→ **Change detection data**
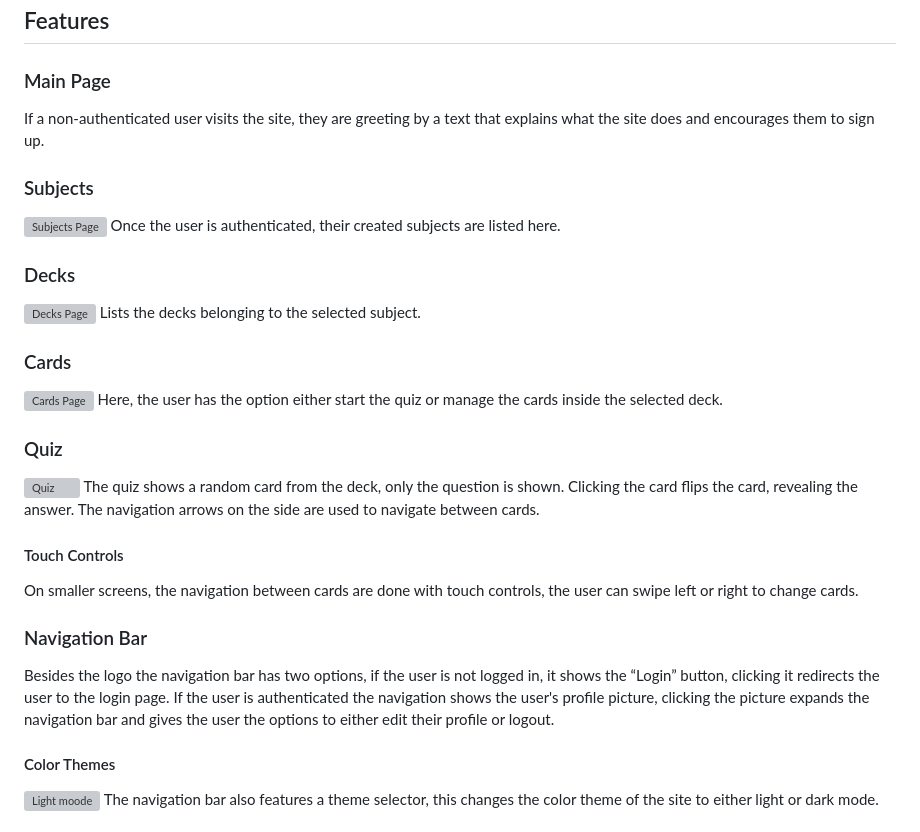
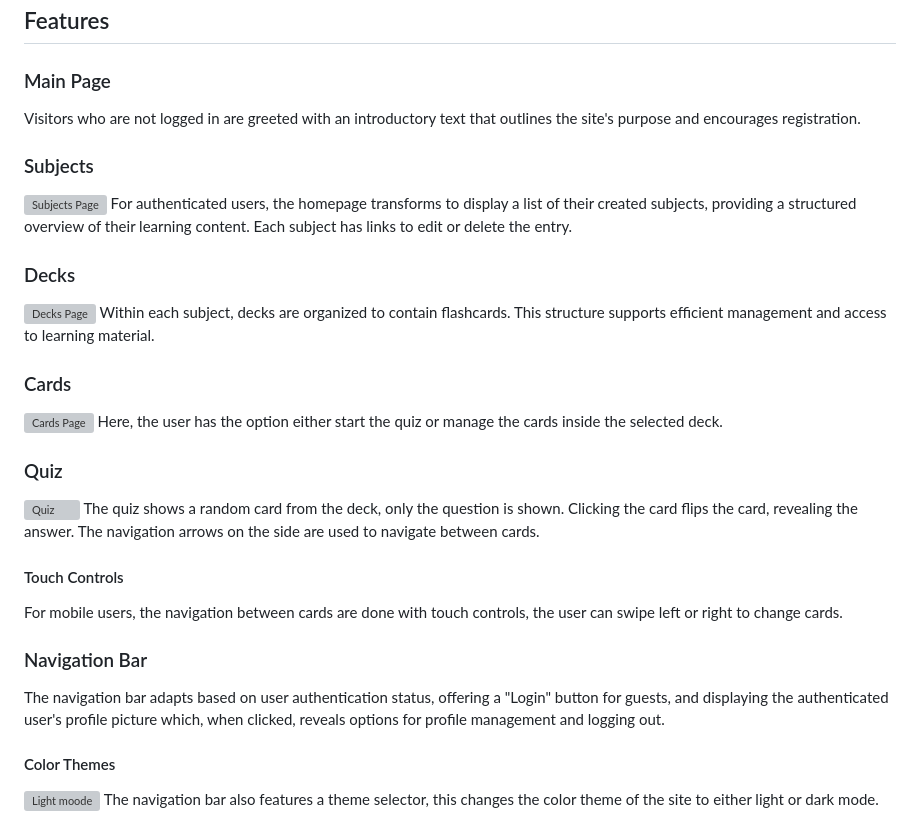
Before and after one commit to dvudd/CI_PP4, a Markdown page: README.md, the part around the change printed below. Drawn GitHub-style; grey boxes are pictures that could not be loaded.

```diff
--- a/README.md
+++ b/README.md
@@ -4,13 +4,13 @@
 
 ## Features
 ### Main Page
-If a non-authenticated user visits the site, they are greeting by a text that explains what the site does and encourages them to sign up.
+Visitors who are not logged in are greeted with an introductory text that outlines the site's purpose and encourages registration.
 ### Subjects
 ![Subjects Page](readme-images/scrot-subjects.webp)
-Once the user is authenticated, their created subjects are listed here.
+For authenticated users, the homepage transforms to display a list of their created subjects, providing a structured overview of their learning content. Each subject has links to edit or delete the entry.
 ### Decks
 ![Decks Page](readme-images/scrot-decks.webp)
-Lists the decks belonging to the selected subject.
+Within each subject, decks are organized to contain flashcards. This structure supports efficient management and access to learning material.
 ### Cards
 ![Cards Page](readme-images/scrot-cards.webp)
 Here, the user has the option either start the quiz or manage the cards inside the selected deck.
@@ -19,9 +19,9 @@ Here, the user has the option either start the quiz or manage the cards inside t
 The quiz shows a random card from the deck, only the question is shown. Clicking the card flips the card, revealing the answer.
 The navigation arrows on the side are used to navigate between cards.
 #### Touch Controls
-On smaller screens, the navigation between cards are done with touch controls, the user can swipe left or right to change cards.
+For mobile users, the navigation between cards are done with touch controls, the user can swipe left or right to change cards.
 ### Navigation Bar
-Besides the logo the navigation bar has two options, if the user is not logged in, it shows the “Login” button, clicking it redirects the user to the login page. If the user is authenticated the navigation shows the user's profile picture, clicking the picture expands the navigation bar and gives the user the options to either edit their profile or logout.
+The navigation bar adapts based on user authentication status, offering a "Login" button for guests, and displaying the authenticated user's profile picture which, when clicked, reveals options for profile management and logging out.
 #### Color Themes
 ![Light moode](readme-images/scrot-light.webp)
 The navigation bar also features a theme selector, this changes the color theme of the site to either light or dark mode.
```
Also changed, not shown: other parts of README.md (+5 -5 lines).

→ **TASK TO COMPLETE**
Write out all the entries word for word, but skip any images.

→ **EXPECTED OUTPUT**
Before and after one commit to dvudd/CI_PP4, a Markdown page: README.md, the part around the change printed below. Drawn GitHub-style; grey boxes are pictures that could not be loaded.

```diff
--- a/README.md
+++ b/README.md
@@ -4,13 +4,13 @@
 
 ## Features
 ### Main Page
-If a non-authenticated user visits the site, they are greeting by a text that explains what the site does and encourages them to sign up.
+Visitors who are not logged in are greeted with an introductory text that outlines the site's purpose and encourages registration.
 ### Subjects
 ![Subjects Page](readme-images/scrot-subjects.webp)
-Once the user is authenticated, their created subjects are listed here.
+For authenticated users, the homepage transforms to display a list of their created subjects, providing a structured overview of their learning content. Each subject has links to edit or delete the entry.
 ### Decks
 ![Decks Page](readme-images/scrot-decks.webp)
-Lists the decks belonging to the selected subject.
+Within each subject, decks are organized to contain flashcards. This structure supports efficient management and access to learning material.
 ### Cards
 ![Cards Page](readme-images/scrot-cards.webp)
 Here, the user has the option either start the quiz or manage the cards inside the selected deck.
@@ -19,9 +19,9 @@ Here, the user has the option either start the quiz or manage the cards inside t
 The quiz shows a random card from the deck, only the question is shown. Clicking the card flips the card, revealing the answer.
 The navigation arrows on the side are used to navigate between cards.
 #### Touch Controls
-On smaller screens, the navigation between cards are done with touch controls, the user can swipe left or right to change cards.
+For mobile users, the navigation between cards are done with touch controls, the user can swipe left or right to change cards.
 ### Navigation Bar
-Besides the logo the navigation bar has two options, if the user is not logged in, it shows the “Login” button, clicking it redirects the user to the login page. If the user is authenticated the navigation shows the user's profile picture, clicking the picture expands the navigation bar and gives the user the options to either edit their profile or logout.
+The navigation bar adapts based on user authentication status, offering a "Login" button for guests, and displaying the authenticated user's profile picture which, when clicked, reveals options for profile management and logging out.
 #### Color Themes
 ![Light moode](readme-images/scrot-light.webp)
 The navigation bar also features a theme selector, this changes the color theme of the site to either light or dark mode.
```
Also changed, not shown: other parts of README.md (+5 -5 lines).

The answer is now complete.